■ What this task involves: Look through the records and copy every line in which "Fraction" appears.
——————
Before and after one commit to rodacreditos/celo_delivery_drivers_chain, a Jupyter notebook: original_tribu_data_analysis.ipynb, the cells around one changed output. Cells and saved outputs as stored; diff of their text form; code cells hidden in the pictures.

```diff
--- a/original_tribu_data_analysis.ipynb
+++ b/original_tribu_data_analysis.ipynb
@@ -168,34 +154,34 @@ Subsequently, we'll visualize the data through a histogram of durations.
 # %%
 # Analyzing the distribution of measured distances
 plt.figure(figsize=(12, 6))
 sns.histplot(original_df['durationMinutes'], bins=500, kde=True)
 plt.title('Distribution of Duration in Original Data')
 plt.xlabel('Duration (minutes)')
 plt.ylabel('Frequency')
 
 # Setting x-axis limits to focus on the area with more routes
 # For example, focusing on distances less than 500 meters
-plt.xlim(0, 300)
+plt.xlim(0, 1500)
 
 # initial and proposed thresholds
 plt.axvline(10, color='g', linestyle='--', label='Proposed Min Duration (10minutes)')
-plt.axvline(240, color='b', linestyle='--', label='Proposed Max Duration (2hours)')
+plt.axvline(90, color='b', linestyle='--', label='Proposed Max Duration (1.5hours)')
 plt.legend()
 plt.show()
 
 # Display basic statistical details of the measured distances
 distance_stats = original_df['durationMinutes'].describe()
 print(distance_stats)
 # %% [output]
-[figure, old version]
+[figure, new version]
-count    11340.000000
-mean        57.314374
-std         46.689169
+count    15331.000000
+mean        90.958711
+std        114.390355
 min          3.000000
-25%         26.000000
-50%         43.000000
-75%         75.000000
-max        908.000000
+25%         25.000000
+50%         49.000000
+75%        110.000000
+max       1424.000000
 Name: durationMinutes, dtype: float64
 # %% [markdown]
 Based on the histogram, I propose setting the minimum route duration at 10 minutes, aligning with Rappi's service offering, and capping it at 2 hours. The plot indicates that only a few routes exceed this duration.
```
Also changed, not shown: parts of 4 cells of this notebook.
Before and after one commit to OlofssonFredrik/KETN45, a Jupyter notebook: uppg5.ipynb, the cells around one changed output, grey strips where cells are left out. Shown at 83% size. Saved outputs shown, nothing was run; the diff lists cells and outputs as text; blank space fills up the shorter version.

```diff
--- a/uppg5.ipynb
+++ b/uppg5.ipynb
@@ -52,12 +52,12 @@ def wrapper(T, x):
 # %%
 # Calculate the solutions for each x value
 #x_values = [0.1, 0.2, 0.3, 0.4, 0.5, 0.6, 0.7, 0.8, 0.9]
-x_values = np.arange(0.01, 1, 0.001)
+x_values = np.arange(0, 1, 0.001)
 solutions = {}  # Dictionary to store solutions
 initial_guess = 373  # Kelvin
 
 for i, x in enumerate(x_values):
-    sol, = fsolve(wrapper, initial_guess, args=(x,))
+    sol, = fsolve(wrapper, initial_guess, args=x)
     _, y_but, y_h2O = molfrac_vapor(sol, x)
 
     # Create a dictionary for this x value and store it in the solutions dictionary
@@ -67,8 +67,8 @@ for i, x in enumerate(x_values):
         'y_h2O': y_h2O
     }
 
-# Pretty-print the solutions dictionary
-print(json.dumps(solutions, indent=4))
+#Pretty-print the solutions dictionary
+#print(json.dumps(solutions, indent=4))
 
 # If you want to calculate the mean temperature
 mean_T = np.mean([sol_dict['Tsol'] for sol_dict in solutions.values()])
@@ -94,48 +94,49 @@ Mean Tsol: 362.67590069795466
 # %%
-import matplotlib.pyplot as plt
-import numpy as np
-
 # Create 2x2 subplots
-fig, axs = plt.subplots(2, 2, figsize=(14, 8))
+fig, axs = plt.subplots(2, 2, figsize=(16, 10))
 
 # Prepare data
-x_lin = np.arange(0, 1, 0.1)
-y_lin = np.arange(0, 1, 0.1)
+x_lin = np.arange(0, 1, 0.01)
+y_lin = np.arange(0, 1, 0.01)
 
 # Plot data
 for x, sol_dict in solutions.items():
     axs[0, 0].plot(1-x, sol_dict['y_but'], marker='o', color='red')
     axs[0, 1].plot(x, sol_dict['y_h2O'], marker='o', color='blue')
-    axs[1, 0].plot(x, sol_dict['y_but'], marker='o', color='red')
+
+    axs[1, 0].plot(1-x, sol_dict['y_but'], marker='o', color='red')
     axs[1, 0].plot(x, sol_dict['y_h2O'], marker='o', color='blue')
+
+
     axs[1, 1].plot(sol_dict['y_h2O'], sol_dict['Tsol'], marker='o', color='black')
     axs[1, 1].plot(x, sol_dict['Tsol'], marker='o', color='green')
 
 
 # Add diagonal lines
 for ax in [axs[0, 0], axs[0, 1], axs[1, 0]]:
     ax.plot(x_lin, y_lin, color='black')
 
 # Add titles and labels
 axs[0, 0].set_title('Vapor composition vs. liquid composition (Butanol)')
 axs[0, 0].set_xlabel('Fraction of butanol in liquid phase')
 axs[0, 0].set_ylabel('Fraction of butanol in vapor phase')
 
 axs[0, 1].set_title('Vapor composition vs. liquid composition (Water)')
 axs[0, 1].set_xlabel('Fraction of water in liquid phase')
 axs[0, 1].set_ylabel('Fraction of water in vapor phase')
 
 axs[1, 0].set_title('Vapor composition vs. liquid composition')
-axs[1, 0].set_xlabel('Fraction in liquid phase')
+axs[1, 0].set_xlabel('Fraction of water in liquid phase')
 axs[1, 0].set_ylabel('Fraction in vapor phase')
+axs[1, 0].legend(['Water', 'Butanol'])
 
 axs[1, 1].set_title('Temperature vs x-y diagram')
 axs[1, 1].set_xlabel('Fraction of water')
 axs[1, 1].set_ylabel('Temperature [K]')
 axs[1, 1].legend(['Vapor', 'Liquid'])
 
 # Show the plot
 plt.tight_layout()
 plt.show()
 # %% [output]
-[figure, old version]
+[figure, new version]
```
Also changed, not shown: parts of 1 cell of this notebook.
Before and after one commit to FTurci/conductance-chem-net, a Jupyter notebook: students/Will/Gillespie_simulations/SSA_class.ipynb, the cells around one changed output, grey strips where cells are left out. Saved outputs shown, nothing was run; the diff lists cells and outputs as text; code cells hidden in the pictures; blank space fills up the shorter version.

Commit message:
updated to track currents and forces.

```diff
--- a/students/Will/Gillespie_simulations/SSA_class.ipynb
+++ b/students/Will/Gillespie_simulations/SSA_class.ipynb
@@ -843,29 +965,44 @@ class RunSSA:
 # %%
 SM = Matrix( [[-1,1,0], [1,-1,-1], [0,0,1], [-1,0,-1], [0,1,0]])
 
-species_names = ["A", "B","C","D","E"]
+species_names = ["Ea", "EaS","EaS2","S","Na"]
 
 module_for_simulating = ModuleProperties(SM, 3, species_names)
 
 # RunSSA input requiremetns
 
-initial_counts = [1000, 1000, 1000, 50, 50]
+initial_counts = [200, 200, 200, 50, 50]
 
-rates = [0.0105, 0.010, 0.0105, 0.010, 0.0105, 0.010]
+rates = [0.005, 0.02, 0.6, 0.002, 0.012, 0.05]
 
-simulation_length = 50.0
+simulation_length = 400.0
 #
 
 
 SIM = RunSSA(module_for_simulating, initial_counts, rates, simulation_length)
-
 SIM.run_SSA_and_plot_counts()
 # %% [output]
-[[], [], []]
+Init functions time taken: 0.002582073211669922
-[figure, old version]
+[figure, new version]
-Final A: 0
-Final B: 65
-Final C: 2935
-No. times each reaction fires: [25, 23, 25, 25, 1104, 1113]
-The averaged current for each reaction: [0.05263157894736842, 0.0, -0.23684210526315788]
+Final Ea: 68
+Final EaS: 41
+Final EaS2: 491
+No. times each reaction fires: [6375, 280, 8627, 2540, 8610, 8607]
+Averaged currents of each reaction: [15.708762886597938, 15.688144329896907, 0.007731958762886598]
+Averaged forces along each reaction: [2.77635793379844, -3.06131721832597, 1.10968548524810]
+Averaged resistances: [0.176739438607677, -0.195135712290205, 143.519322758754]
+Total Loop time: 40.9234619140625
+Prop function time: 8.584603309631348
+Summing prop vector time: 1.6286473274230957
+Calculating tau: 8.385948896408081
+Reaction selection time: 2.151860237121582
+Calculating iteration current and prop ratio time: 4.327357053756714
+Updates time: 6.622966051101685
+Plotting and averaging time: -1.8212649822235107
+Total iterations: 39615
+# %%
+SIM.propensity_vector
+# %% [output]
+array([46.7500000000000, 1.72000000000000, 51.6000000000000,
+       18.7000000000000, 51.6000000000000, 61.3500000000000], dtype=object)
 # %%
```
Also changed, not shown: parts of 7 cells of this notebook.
——————
■ Task answer:
 axs[0, 0].set_xlabel('Fraction of butanol in liquid phase')
 axs[0, 0].set_ylabel('Fraction of butanol in vapor phase')
 axs[0, 1].set_xlabel('Fraction of water in liquid phase')
 axs[0, 1].set_ylabel('Fraction of water in vapor phase')
-axs[1, 0].set_xlabel('Fraction in liquid phase')
+axs[1, 0].set_xlabel('Fraction of water in liquid phase')
 axs[1, 0].set_ylabel('Fraction in vapor phase')
 axs[1, 1].set_xlabel('Fraction of water')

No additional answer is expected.